=== Data extract ===
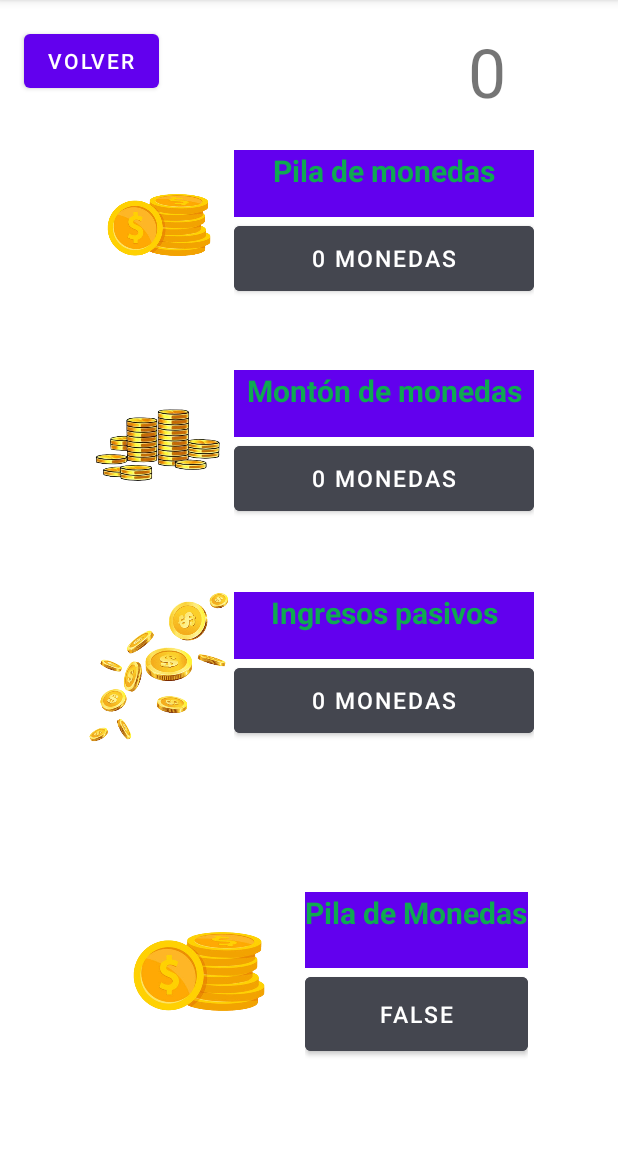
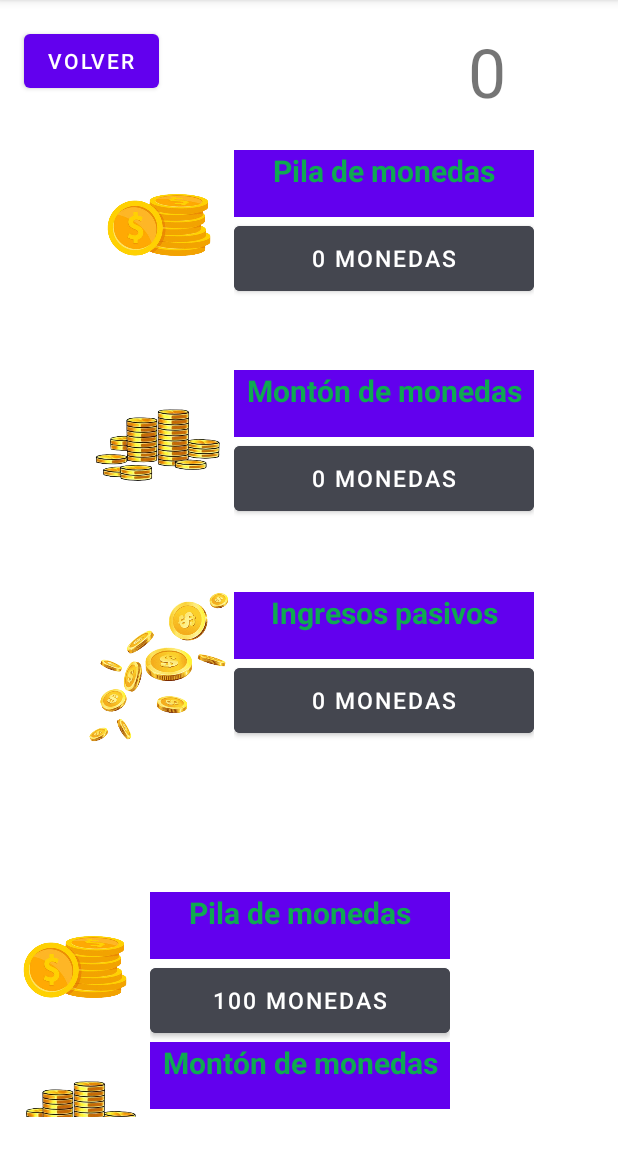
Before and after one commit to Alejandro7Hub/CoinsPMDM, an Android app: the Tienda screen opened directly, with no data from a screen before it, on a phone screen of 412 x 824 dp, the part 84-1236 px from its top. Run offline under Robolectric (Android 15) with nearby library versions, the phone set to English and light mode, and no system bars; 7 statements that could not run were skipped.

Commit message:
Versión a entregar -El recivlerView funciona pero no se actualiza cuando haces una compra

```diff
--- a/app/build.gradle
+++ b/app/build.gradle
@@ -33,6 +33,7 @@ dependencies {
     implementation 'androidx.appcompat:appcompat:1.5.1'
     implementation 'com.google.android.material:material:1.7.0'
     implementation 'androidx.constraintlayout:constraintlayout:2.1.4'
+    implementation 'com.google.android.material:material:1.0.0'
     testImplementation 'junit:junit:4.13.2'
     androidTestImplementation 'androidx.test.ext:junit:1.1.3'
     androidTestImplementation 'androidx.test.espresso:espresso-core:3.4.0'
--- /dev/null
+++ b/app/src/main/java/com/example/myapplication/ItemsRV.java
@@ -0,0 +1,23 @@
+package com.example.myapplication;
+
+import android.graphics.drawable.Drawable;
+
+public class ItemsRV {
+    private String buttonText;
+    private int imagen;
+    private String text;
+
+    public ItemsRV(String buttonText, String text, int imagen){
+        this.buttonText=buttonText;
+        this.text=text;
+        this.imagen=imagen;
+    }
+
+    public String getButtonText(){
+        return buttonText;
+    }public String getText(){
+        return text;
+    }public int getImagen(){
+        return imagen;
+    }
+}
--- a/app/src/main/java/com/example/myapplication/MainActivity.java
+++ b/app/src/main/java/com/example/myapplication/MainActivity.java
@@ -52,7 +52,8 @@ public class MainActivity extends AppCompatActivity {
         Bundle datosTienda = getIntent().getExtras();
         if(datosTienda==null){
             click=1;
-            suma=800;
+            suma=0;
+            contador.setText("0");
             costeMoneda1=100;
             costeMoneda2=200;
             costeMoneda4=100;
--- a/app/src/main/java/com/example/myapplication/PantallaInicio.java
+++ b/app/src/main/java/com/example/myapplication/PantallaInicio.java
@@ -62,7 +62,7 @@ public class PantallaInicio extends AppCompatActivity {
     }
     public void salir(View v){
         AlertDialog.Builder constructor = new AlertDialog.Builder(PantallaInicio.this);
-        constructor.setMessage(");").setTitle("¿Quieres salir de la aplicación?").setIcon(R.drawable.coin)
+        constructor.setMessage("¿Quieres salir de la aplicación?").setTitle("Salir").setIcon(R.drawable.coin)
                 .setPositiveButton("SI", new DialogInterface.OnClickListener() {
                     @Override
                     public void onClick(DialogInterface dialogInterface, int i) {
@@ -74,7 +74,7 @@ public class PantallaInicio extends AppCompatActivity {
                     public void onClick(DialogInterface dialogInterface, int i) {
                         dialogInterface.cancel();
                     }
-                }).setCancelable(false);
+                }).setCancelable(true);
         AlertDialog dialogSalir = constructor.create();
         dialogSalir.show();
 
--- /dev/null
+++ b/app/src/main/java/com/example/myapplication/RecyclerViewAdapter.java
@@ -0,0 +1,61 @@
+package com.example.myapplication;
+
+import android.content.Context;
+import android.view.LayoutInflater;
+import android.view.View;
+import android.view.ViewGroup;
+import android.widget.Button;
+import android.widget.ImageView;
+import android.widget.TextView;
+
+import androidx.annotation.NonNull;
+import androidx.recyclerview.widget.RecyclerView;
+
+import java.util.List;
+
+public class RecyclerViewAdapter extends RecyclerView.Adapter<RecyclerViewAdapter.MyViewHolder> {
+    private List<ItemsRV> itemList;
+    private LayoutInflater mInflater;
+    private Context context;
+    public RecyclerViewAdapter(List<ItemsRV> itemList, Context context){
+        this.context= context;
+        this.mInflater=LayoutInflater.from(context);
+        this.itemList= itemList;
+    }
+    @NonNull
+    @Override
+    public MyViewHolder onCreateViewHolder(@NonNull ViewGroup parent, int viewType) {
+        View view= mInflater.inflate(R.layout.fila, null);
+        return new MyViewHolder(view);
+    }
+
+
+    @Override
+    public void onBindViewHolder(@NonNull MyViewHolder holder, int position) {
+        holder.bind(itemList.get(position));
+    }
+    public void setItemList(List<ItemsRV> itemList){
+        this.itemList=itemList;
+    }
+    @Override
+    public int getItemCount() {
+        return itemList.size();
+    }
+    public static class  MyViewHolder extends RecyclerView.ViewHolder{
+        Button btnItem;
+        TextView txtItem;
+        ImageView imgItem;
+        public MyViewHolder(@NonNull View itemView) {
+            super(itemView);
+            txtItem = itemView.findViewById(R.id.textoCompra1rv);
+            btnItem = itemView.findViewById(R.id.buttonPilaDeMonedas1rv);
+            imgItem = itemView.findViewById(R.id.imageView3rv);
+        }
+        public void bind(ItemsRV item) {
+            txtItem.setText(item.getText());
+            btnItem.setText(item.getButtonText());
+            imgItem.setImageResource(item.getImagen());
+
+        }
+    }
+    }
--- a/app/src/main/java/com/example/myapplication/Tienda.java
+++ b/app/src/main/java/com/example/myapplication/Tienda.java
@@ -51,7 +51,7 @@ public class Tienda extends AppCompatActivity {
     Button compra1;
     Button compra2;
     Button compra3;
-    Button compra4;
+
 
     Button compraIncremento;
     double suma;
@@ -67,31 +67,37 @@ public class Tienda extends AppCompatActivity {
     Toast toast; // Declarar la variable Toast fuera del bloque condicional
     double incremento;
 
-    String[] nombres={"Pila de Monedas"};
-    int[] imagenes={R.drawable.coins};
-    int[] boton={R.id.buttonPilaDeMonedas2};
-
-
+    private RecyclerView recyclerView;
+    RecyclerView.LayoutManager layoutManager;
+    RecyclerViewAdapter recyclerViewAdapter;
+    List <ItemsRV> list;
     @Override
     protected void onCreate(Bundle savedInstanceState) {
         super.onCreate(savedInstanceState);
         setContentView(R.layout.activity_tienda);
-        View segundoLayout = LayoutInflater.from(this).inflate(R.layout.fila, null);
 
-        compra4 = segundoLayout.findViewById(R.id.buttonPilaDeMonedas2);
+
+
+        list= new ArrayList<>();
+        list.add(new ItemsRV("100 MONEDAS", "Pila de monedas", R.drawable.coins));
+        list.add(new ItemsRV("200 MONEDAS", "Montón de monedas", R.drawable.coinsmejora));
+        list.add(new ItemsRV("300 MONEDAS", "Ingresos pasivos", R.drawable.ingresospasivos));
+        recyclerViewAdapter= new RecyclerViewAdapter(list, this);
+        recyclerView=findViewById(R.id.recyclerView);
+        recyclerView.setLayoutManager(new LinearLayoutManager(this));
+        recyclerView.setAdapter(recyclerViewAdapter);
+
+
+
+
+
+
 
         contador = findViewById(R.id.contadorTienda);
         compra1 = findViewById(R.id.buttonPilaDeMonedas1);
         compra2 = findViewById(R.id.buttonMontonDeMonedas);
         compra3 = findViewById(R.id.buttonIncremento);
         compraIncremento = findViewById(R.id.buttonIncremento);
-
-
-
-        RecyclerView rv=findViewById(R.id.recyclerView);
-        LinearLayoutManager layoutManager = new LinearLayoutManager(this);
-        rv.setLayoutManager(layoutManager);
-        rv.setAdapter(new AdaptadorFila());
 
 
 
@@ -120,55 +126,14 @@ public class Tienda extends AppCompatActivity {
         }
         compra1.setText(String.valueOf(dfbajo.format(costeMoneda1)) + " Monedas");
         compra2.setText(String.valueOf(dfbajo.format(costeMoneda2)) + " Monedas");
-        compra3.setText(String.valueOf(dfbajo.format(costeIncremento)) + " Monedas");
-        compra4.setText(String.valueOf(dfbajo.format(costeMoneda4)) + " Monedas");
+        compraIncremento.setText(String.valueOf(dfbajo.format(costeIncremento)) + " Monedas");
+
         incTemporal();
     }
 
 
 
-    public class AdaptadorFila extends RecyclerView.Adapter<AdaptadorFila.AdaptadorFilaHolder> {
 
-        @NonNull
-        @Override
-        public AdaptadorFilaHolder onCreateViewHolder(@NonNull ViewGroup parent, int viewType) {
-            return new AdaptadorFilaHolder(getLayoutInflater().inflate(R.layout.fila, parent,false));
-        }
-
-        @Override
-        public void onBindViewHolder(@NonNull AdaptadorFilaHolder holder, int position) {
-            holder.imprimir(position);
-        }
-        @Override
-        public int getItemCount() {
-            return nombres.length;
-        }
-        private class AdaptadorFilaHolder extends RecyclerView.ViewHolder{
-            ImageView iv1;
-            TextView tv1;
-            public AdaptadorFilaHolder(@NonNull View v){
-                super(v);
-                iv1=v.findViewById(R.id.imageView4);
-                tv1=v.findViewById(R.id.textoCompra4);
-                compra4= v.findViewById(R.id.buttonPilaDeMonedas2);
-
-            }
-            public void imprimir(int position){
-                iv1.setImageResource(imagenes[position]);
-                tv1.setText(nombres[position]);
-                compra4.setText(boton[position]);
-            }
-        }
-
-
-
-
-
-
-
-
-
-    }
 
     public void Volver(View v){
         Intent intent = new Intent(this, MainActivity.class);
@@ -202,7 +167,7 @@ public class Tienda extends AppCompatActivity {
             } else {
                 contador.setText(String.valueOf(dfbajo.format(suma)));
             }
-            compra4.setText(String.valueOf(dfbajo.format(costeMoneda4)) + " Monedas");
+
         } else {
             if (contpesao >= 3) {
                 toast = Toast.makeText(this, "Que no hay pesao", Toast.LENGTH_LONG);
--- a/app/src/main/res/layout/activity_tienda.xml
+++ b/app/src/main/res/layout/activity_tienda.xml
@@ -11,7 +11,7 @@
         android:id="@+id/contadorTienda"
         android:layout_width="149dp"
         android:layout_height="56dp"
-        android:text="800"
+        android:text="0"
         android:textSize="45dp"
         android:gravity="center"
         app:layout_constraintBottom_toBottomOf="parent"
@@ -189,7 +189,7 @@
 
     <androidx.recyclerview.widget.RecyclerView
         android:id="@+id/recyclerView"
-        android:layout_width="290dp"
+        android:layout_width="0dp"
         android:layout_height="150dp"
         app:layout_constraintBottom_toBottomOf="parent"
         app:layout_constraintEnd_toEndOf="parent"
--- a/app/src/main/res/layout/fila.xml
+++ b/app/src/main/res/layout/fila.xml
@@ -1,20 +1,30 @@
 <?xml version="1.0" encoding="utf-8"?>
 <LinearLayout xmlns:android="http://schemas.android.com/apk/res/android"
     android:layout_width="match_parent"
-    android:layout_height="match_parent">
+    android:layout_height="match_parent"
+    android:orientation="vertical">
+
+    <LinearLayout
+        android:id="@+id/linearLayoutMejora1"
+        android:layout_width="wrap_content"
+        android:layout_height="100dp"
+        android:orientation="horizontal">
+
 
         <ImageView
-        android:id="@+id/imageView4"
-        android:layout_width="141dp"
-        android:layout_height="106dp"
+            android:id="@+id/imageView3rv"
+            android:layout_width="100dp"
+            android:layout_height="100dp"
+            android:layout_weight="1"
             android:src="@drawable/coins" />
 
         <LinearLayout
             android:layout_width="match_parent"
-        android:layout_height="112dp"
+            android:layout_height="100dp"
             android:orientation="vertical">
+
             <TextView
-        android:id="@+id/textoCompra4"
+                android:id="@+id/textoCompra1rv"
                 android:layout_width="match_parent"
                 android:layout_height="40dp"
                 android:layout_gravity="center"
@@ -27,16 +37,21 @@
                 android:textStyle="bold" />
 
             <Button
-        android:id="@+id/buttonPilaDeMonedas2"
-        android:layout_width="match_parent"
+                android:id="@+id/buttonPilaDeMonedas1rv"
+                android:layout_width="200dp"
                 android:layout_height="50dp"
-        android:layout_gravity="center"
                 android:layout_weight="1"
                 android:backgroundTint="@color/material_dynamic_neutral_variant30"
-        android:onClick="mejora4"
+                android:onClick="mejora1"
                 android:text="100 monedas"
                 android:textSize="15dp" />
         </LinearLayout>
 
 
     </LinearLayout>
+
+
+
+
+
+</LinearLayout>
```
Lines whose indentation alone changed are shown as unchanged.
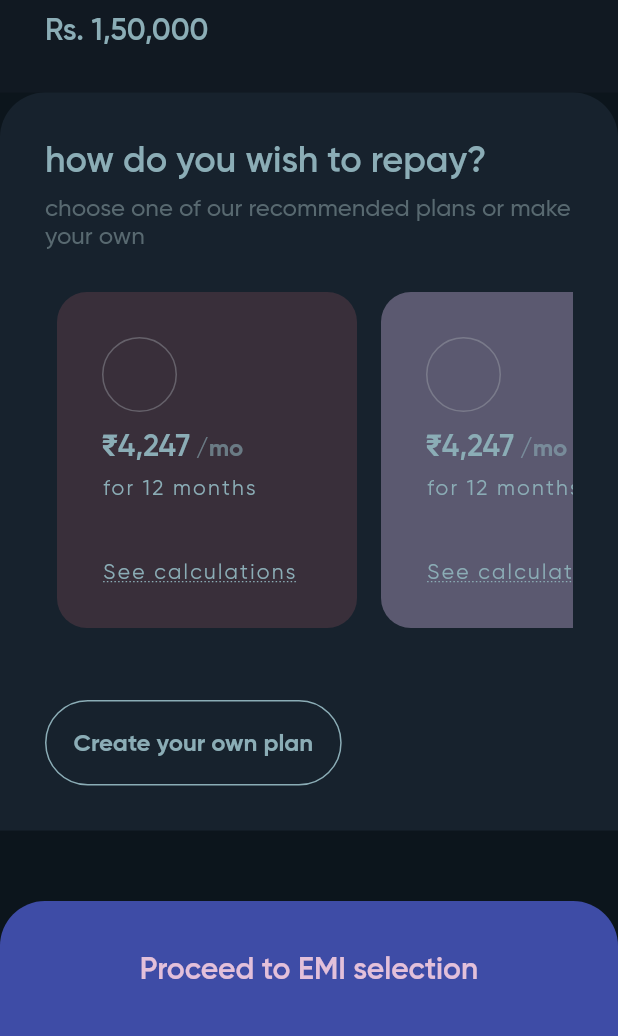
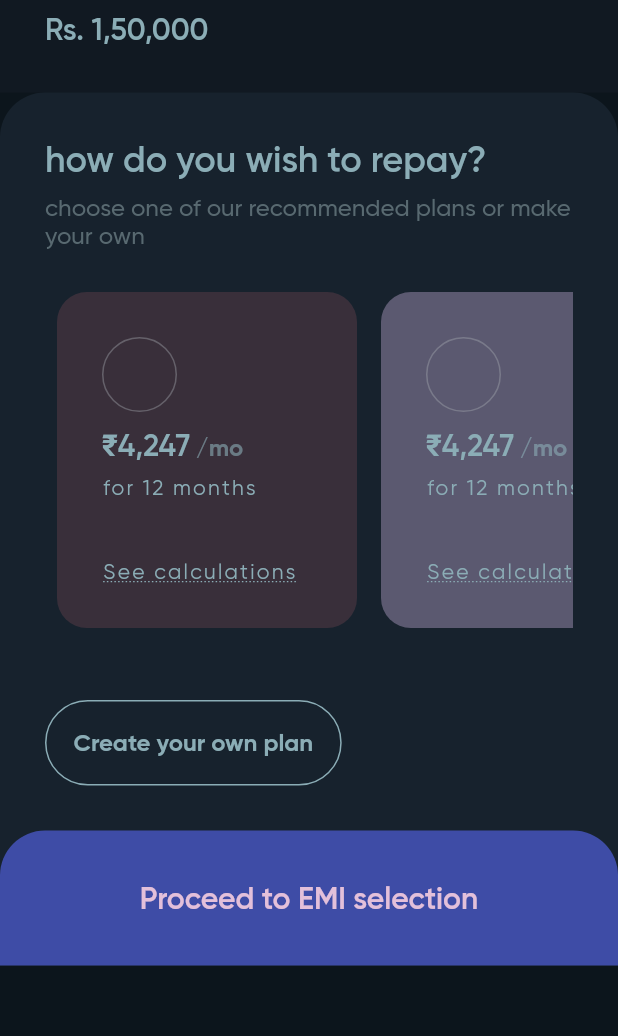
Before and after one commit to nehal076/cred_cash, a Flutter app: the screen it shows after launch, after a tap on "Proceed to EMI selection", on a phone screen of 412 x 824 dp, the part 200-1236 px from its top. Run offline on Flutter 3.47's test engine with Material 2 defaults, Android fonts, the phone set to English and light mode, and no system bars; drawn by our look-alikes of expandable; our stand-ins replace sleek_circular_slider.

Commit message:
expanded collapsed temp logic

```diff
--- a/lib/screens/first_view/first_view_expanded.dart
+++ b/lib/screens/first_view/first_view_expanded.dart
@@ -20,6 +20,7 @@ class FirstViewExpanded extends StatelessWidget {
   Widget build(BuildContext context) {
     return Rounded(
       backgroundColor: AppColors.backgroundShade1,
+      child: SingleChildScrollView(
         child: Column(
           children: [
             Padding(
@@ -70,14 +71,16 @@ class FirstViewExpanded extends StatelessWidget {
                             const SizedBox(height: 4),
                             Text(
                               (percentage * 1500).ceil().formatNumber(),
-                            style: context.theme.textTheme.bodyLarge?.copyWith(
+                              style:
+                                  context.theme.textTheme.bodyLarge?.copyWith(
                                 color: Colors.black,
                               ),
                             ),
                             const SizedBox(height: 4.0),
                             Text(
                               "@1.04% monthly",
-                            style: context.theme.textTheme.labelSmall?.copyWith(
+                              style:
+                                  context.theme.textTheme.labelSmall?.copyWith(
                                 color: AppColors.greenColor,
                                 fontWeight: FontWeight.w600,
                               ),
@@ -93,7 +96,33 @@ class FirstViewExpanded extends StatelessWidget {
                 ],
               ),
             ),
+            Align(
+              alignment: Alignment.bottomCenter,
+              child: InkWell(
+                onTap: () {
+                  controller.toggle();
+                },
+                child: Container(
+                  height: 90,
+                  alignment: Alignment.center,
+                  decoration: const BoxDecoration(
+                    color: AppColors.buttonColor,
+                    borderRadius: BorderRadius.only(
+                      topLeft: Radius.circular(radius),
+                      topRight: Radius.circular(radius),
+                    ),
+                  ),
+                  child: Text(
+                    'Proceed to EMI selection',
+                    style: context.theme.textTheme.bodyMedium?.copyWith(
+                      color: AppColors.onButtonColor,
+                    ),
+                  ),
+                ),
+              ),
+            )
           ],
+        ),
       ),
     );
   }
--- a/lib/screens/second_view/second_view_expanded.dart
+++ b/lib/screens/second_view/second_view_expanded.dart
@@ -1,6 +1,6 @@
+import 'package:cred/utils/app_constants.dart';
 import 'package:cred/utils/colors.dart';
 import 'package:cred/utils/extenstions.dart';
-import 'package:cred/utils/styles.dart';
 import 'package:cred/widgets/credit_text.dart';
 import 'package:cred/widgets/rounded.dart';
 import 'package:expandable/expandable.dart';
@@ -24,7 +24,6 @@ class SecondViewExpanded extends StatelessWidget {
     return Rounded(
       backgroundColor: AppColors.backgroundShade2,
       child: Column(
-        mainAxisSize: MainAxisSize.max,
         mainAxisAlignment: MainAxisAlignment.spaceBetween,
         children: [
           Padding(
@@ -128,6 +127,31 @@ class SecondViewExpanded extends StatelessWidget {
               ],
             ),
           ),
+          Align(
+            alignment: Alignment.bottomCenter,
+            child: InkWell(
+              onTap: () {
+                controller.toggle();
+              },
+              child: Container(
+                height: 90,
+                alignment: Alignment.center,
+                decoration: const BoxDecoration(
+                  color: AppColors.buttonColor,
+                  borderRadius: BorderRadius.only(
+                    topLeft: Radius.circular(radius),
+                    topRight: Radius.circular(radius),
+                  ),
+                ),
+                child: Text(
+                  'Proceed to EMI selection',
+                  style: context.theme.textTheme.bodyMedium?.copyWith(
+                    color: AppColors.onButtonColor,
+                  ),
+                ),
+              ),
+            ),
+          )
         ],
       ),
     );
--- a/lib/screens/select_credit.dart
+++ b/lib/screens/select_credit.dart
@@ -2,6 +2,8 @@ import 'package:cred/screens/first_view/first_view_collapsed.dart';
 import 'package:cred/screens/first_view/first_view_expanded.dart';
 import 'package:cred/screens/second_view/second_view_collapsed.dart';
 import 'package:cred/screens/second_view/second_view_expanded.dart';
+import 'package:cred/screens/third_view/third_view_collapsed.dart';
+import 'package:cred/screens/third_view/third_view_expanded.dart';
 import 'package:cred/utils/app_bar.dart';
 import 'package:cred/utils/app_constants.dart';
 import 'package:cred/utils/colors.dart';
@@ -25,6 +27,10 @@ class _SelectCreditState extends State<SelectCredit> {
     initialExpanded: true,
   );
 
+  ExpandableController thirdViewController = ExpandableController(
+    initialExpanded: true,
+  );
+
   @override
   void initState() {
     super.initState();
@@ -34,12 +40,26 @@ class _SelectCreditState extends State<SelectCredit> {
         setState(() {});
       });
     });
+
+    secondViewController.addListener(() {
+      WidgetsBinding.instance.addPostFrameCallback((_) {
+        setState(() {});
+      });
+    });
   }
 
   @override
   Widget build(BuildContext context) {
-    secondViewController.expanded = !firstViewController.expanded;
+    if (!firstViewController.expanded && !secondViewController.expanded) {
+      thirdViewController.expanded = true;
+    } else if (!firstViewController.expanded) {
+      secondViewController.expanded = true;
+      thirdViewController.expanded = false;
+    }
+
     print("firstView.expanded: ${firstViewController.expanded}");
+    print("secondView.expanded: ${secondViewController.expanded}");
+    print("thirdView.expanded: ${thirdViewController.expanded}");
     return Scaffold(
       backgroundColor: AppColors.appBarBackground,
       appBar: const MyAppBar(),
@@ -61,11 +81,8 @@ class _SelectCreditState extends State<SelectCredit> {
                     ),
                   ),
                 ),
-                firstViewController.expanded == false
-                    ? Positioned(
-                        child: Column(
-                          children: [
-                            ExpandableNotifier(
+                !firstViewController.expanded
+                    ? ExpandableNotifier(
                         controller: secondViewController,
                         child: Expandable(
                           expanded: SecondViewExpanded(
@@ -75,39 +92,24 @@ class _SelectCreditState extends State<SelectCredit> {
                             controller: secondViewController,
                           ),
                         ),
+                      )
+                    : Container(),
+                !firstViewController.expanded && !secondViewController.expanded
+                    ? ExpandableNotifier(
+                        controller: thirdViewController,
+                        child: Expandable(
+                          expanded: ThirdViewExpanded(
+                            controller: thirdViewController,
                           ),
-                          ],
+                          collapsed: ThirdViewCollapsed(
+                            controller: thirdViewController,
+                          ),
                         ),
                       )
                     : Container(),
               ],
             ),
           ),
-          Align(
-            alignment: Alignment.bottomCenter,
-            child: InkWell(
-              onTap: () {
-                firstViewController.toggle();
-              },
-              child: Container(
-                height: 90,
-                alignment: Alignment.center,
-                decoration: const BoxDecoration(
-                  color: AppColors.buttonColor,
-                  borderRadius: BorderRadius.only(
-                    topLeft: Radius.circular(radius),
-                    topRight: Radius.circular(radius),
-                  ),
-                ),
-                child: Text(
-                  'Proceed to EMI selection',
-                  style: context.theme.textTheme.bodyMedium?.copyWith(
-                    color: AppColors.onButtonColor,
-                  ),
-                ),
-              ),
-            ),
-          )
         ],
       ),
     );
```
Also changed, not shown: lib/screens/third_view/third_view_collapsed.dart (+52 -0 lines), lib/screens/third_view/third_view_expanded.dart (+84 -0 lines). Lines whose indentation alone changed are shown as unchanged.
===
- [Problem requirements]: Where a line above contains the word "private", copy that line.

- [Response for this exercise]:
+    private String buttonText;
+    private int imagen;
+    private String text;
+    private List<ItemsRV> itemList;
+    private LayoutInflater mInflater;
+    private Context context;
+    private RecyclerView recyclerView;
-        private class AdaptadorFilaHolder extends RecyclerView.ViewHolder{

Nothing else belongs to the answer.